The Gowanus canal has been cited by the EPA as one of the most contaminated bodies of water in the country and currently a large scale effort is being made to clean it up.
If you want to read more about the clean up efforts all you have to do is an internet search for Gowanus Canal and clean up. There is tons of information out there. What I want to write about is something I found a lot more interesting. (Although don’t get me wrong. As someone who lived in NYC for 12 years, 6 of those in Brooklyn, I am thrilled about the clean up process.)
Sweep was started by Christina Kelly and Jeff Hutchison who run Husk in Brooklyn. The two met when Christina was growing corn and Jeff was drawing plants in CAD. They found they had a common fascination for the history of Brooklyn agriculture and decided to stat Husk.
At Husk the two work as a duo on multi-platform projects that explore the agricultural histories and possibilities of New York City.

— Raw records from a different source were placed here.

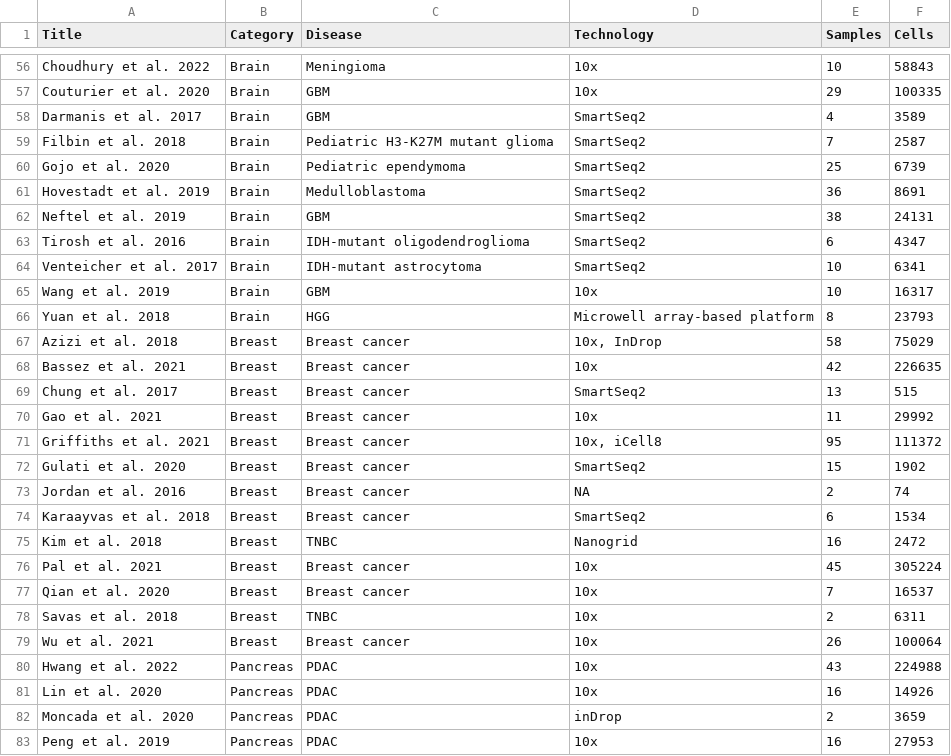
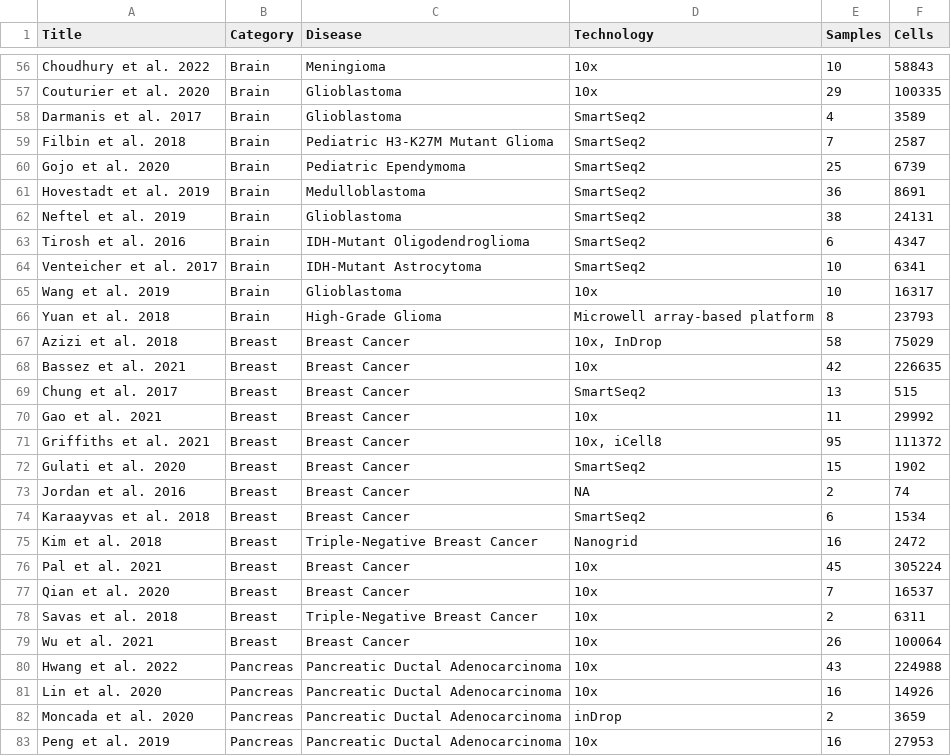
Before and after one commit to calebclayreagor/MesenCoder, a CSV file: data/testing.csv, drawn as a sheet; only a part is shown, gaps mark what is left out; the diff covers the shown part only; the diff names each change by its address in the sheet, - before the commit and + after, or states it on an @@ line.

```diff
--- a/data/testing.csv
+++ b/data/testing.csv
-C57:C58 (Disease): GBM
+C57:C58 (Disease): Glioblastoma
-C59 (Disease): Pediatric H3-K27M mutant glioma
+C59 (Disease): Pediatric H3-K27M Mutant Glioma
-C60 (Disease): Pediatric ependymoma
+C60 (Disease): Pediatric Ependymoma
-C62 (Disease): GBM
+C62 (Disease): Glioblastoma
-C63 (Disease): IDH-mutant oligodendroglioma
+C63 (Disease): IDH-Mutant Oligodendroglioma
-C64 (Disease): IDH-mutant astrocytoma
+C64 (Disease): IDH-Mutant Astrocytoma
-C65 (Disease): GBM
+C65 (Disease): Glioblastoma
-C66 (Disease): HGG
+C66 (Disease): High-Grade Glioma
-C67:C74 (Disease): Breast cancer
+C67:C74 (Disease): Breast Cancer
-C75 (Disease): TNBC
+C75 (Disease): Triple-Negative Breast Cancer
-C76:C77 (Disease): Breast cancer
+C76:C77 (Disease): Breast Cancer
-C78 (Disease): TNBC
+C78 (Disease): Triple-Negative Breast Cancer
-C79 (Disease): Breast cancer
+C79 (Disease): Breast Cancer
-C80:C83 (Disease): PDAC
+C80:C83 (Disease): Pancreatic Ductal Adenocarcinoma
```
Also changed, not shown: 92 edited cells elsewhere in this file, 7 other files.
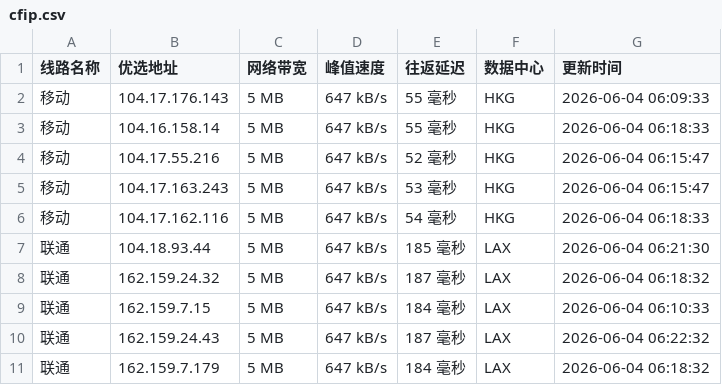
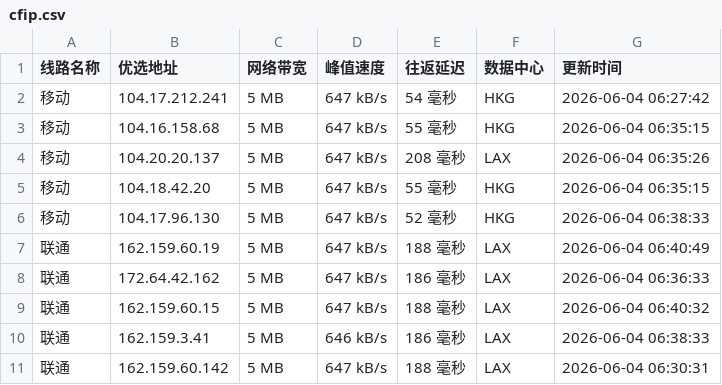
Before and after one commit to yuanxiawan/cfipv4db, a CSV file: cfip.csv, drawn as a sheet; only a part is shown; the diff covers the shown part only.

```diff
--- a/cfip.csv
+++ b/cfip.csv
@@ -1,11 +1,11 @@
 线路名称,优选地址,网络带宽,峰值速度,往返延迟,数据中心,更新时间
-移动,104.17.176.143,5 MB,647 kB/s,55 毫秒,HKG,2026-06-04 06:09:33
-移动,104.16.158.14,5 MB,647 kB/s,55 毫秒,HKG,2026-06-04 06:18:33
-移动,104.17.55.216,5 MB,647 kB/s,52 毫秒,HKG,2026-06-04 06:15:47
-移动,104.17.163.243,5 MB,647 kB/s,53 毫秒,HKG,2026-06-04 06:15:47
-移动,104.17.162.116,5 MB,647 kB/s,54 毫秒,HKG,2026-06-04 06:18:33
-联通,104.18.93.44,5 MB,647 kB/s,185 毫秒,LAX,2026-06-04 06:21:30
-联通,162.159.24.32,5 MB,647 kB/s,187 毫秒,LAX,2026-06-04 06:18:32
-联通,162.159.7.15,5 MB,647 kB/s,184 毫秒,LAX,2026-06-04 06:10:33
-联通,162.159.24.43,5 MB,647 kB/s,187 毫秒,LAX,2026-06-04 06:22:32
-联通,162.159.7.179,5 MB,647 kB/s,184 毫秒,LAX,2026-06-04 06:18:32
+移动,104.17.212.241,5 MB,647 kB/s,54 毫秒,HKG,2026-06-04 06:27:42
+移动,104.16.158.68,5 MB,647 kB/s,55 毫秒,HKG,2026-06-04 06:35:15
+移动,104.20.20.137,5 MB,647 kB/s,208 毫秒,LAX,2026-06-04 06:35:26
+移动,104.18.42.20,5 MB,647 kB/s,55 毫秒,HKG,2026-06-04 06:35:15
+移动,104.17.96.130,5 MB,647 kB/s,52 毫秒,HKG,2026-06-04 06:38:33
+联通,162.159.60.19,5 MB,647 kB/s,188 毫秒,LAX,2026-06-04 06:40:49
+联通,172.64.42.162,5 MB,647 kB/s,186 毫秒,LAX,2026-06-04 06:36:33
+联通,162.159.60.15,5 MB,647 kB/s,188 毫秒,LAX,2026-06-04 06:40:32
+联通,162.159.3.41,5 MB,646 kB/s,186 毫秒,LAX,2026-06-04 06:38:33
+联通,162.159.60.142,5 MB,647 kB/s,188 毫秒,LAX,2026-06-04 06:30:31
```
Also changed, not shown: 15 edited cells elsewhere in this file, 1 other file.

Sweep, one of their current projects, focuses on the Gowanus Canal. With funding from the Brooklyn Arts Council and Feast, and the go ahead from the Gowanus Canal Conservatory, the steward for the site, Jeff and Christina planted a terraced garden of Broomcorn which was used to make brooms before synthetic materials took it’s place. They even brought in a broom maker from the Catskill Mountain Broomworks, a company that sells brooms made out of Broomcorn, to give a broom making workshop.
Jeff and Christina hope the garden and the broom making will bring attention to the efforts being made to clean up the Gowanus area and help restore it to it’s original state.

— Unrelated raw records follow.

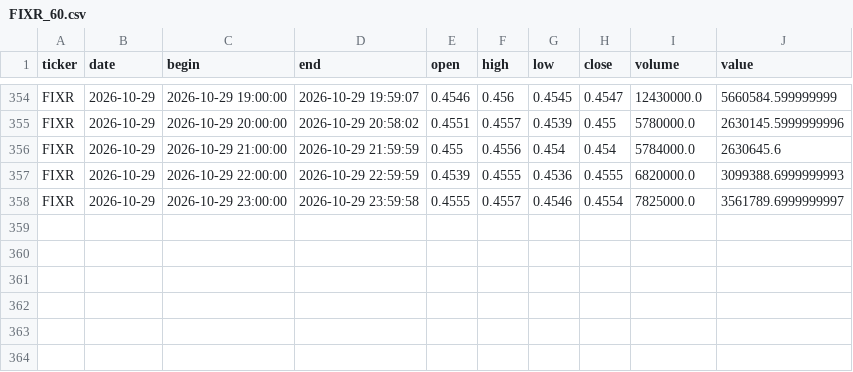
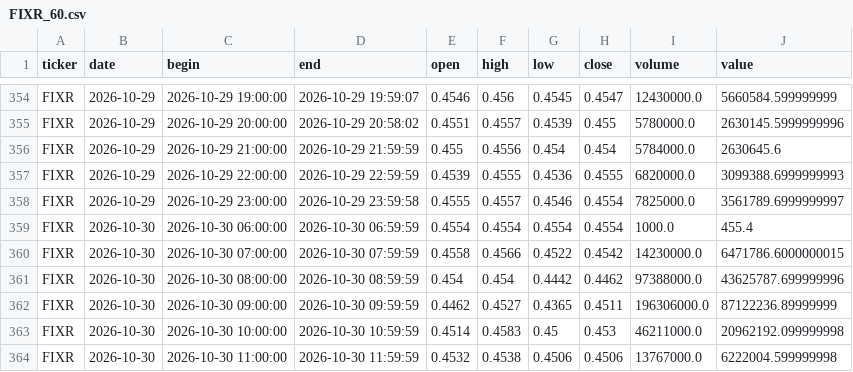
Before and after one commit to vbazulevv/MOEX-Paper-Lab, a CSV file: cloud_data/FIXR_60.csv, drawn as a sheet; only a part is shown, gaps mark what is left out.

```diff
--- a/cloud_data/FIXR_60.csv
+++ b/cloud_data/FIXR_60.csv
@@ -358 +358,7 @@ FIXR,2026-10-29,2026-10-29 22:00:00,2026-10-29 22:59:59,0.4539,0.4555,0.4536,0.4
 FIXR,2026-10-29,2026-10-29 23:00:00,2026-10-29 23:59:58,0.4555,0.4557,0.4546,0.4554,7825000.0,3561789.6999999997
+FIXR,2026-10-30,2026-10-30 06:00:00,2026-10-30 06:59:59,0.4554,0.4554,0.4554,0.4554,1000.0,455.4
+FIXR,2026-10-30,2026-10-30 07:00:00,2026-10-30 07:59:59,0.4558,0.4566,0.4522,0.4542,14230000.0,6471786.6000000015
+FIXR,2026-10-30,2026-10-30 08:00:00,2026-10-30 08:59:59,0.454,0.454,0.4442,0.4462,97388000.0,43625787.699999996
+FIXR,2026-10-30,2026-10-30 09:00:00,2026-10-30 09:59:59,0.4462,0.4527,0.4365,0.4511,196306000.0,87122236.89999999
+FIXR,2026-10-30,2026-10-30 10:00:00,2026-10-30 10:59:59,0.4514,0.4583,0.45,0.453,46211000.0,20962192.099999998
+FIXR,2026-10-30,2026-10-30 11:00:00,2026-10-30 11:59:59,0.4532,0.4538,0.4506,0.4506,13767000.0,6222004.599999998
```
Also changed, not shown: cloud_data/GAZP_60.csv, cloud_data/MGKL_60.csv, 40 other files.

February 24, 2012
Most of you have probably never heard of SWANA, The Solid Waste Association of North America. Until an hour ago I hadn’t either, but it turns out that for fifty years now they have been “the leading professional association in the solid waste field.”

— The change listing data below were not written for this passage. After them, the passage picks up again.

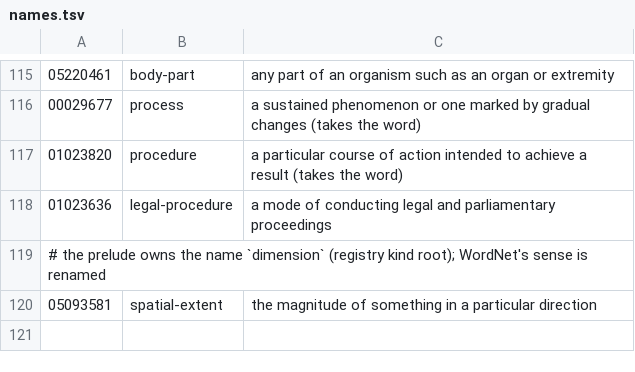
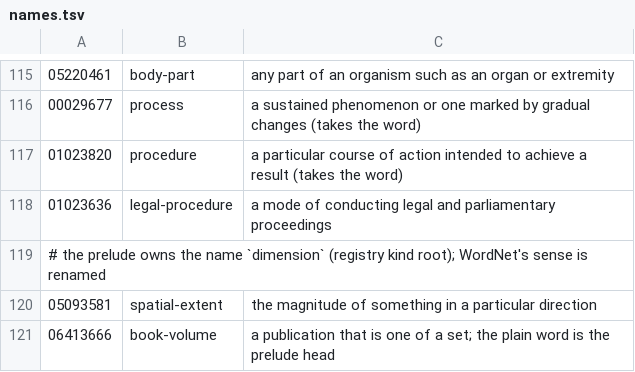
Before and after one commit to petfold/ontodag-core, a TSV file: align/names.tsv, drawn as a sheet; only a part is shown, gaps mark what is left out; the diff names each change by its address in the sheet, - before the commit and + after, or states it on an @@ line.

Commit message:
book-volume; the force sense of weight dropped — no prelude head names remain in the pack

```diff
--- a/align/names.tsv
+++ b/align/names.tsv
+row 121: 06413666 | book-volume | a publication that is one of a set; the plain word is the prelude head
```
Also changed, not shown: align/concepts.tsv, align/drop.tsv, 10 other files.
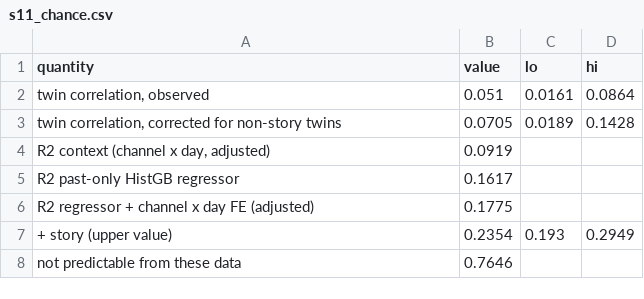
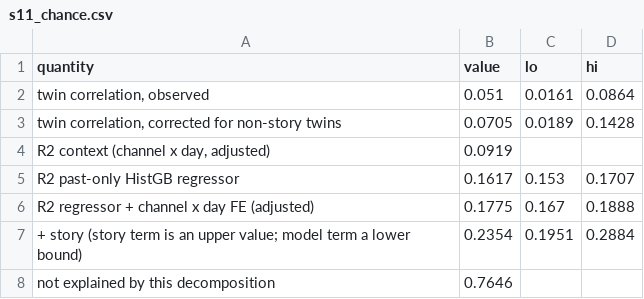
Before and after one commit to RoxyAsahi/ml-news-popularity, a CSV file: results/tables/s11_chance.csv, drawn as a sheet.

```diff
--- a/results/tables/s11_chance.csv
+++ b/results/tables/s11_chance.csv
@@ -4,5 +4,5 @@ quantity,value,lo,hi
 "R2 context (channel x day, adjusted)",0.0919,,
-R2 past-only HistGB regressor,0.1617,,
-R2 regressor + channel x day FE (adjusted),0.1775,,
-+ story (upper value),0.2354,0.193,0.2949
-not predictable from these data,0.7646,,
+R2 past-only HistGB regressor,0.1617,0.153,0.1707
+R2 regressor + channel x day FE (adjusted),0.1775,0.167,0.1888
++ story (story term is an upper value; model term a lower bound),0.2354,0.1951,0.2884
+not explained by this decomposition,0.7646,,
```
Also changed, not shown: results/tables/s10_split_attention.csv, 3 other files.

Recently Jennifer Santry at the High Country Conservation Center in Summit County, Colorado wrote a piece about a SWANA conference she attended called The Road To Zero Waste run by SWANA’s Recycling & Special Waste Division.
Most people would think a conference titled The Road To Zero Waste would be about how to more effectively get rid of our garbage: composting, recycling and turning waste into fuel. However this was not the case.
“Surprisingly,” Jennifer wrote, “my take away message had more to do with the purchase than the garbage.” In other words Slow Trash. Instead of focusing on how to make our trash into something useful, concentrate on creating less waste.
In the article Jennifer wrote “Slow trash challenges you to slow down consumption and connect with the purchase. My favorite line in the article is, “slow trash is all about taking a snapshot of the life-cycle of a particular item.”
Think about that for a moment. (Or two since our theme here is slow.) Think about where the product was made and by whom. Was he or she paid a fair wage? Did it have to be shipped from across the globe using tons of fuel? How long will you use this item? When you are done with it can you pass it along to a friend?
The conference was here in Austin and Jennifer gave Austin’s Future Craft Collective a big thumps up for their “Don’t Shop; Swap” event where Austinites can swap clothes instead of going out and buying a new wardrobe. She also touted the fact that the landfill here has a last chance pile for people to go through.
February 19, 2012
At Resolution Gardens, which is located here in Austin, I read about The Congress for New Urbanism which had a post about the Partnership for Sustainable Communities which I posted about yesterday. Got all that?
CNU touts itself as “the leading organization promoting walkable, mixed-use neighborhood development, sustainable communities and healthier living conditions.” Co-founders include Peter Calthorpe, Elizabeth Moule, Andres Duany, Elizabeth Plater-Zyberk, Stephanos Polyzoides and Dan Solomon all people with a wealth of experience developing sustainable communities. This organization has some real potential to do good.
Also read about this good news at the CNU website Obama Administration Releases 2013 Budget, Protects Partnership for Sustainable Communities.